The Institute of Medicine has spent more than a year rigorously examining the various physical fitness tests - the sit-ups, mile-long runs and other such tasks - that schools use to test students' fitness.
They find, in a 230-page report out Thursday, that as many a middle school student may have long suspected, there's barely any evidence that most of these tests predict better health outcomes later in life.
The committee’s review of the scientific literature revealed that studies on fitness measures for youth often were not designed to answer questions related to understanding the relationships between fitness measures and health across all ages, genders, and racial/ethnic populations.
The committee came out especially strong against flexibility tests, things like attempting to touch one's toes while sitting -- the dreaded "sit and reach," that has vexed many inflexible eighth graders. Due to a "lack of evidence for an association between flexibility tests and health outcomes," it recommends against "including such tests" in any national guidelines for physical fitness testing.
Then, there were those sit-ups. The idea there is generally to measure muscle strength - "musculoskeletal fitness," in wonk terminology. But the committee thought these weren't measuring muscle fitness the right way.
It is apparent that many of these test items do not satisfy the physiological definitions of the three dimensions of musculoskeletal fitness. Muscle endurance fitness test items arguably may be considered the most physiologically valid field tests in youth as opposed to those measuring muscle strength and power, which are more subject to velocity control, loads, and number of repetitions.

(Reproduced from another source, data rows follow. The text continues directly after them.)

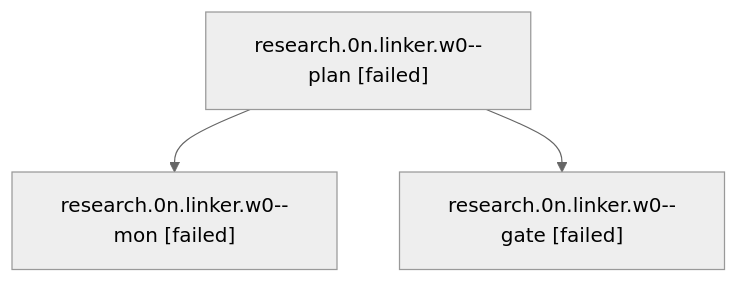
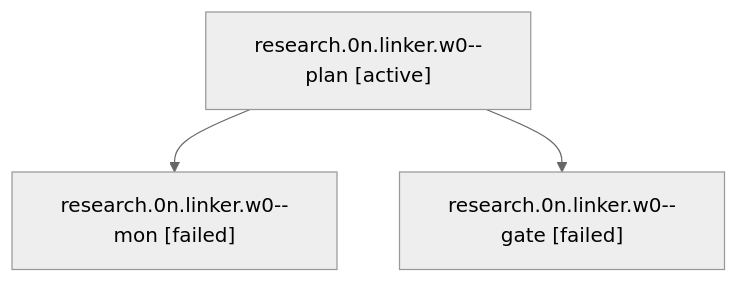
The diagram in sessions/bbugyi200.apollo.research.0n.linker.w0.md (sase-org/sase--agents), drawn with Mermaid (neutral theme) before and after one commit. The commit also changed other lines of this file and 522 other files, not shown here.

````diff
--- a/sessions/bbugyi200.apollo.research.0n.linker.w0.md
+++ b/sessions/bbugyi200.apollo.research.0n.linker.w0.md
@@ -9,8 +9,8 @@
 ```mermaid
 flowchart TD
-  n0["research.0n.linker.w0--plan [failed]"]
+  n0["research.0n.linker.w0--plan [active]"]
   n1["research.0n.linker.w0--mon [failed]"]
   n0 --> n1
   n2["research.0n.linker.w0--gate [failed]"]
   n0 --> n2
 ```
````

The committee does not suggest throwing out all fitness tests, the position my eighth-grade self would have strongly endorsed. Instead, it suggests focusing on the three where there's strong evidence for a relationship to a health outcome. They are a measure of BMI, the shuttle run (to measure cardiorespiratory endurance) and a standing long jump (to measure muscle strength).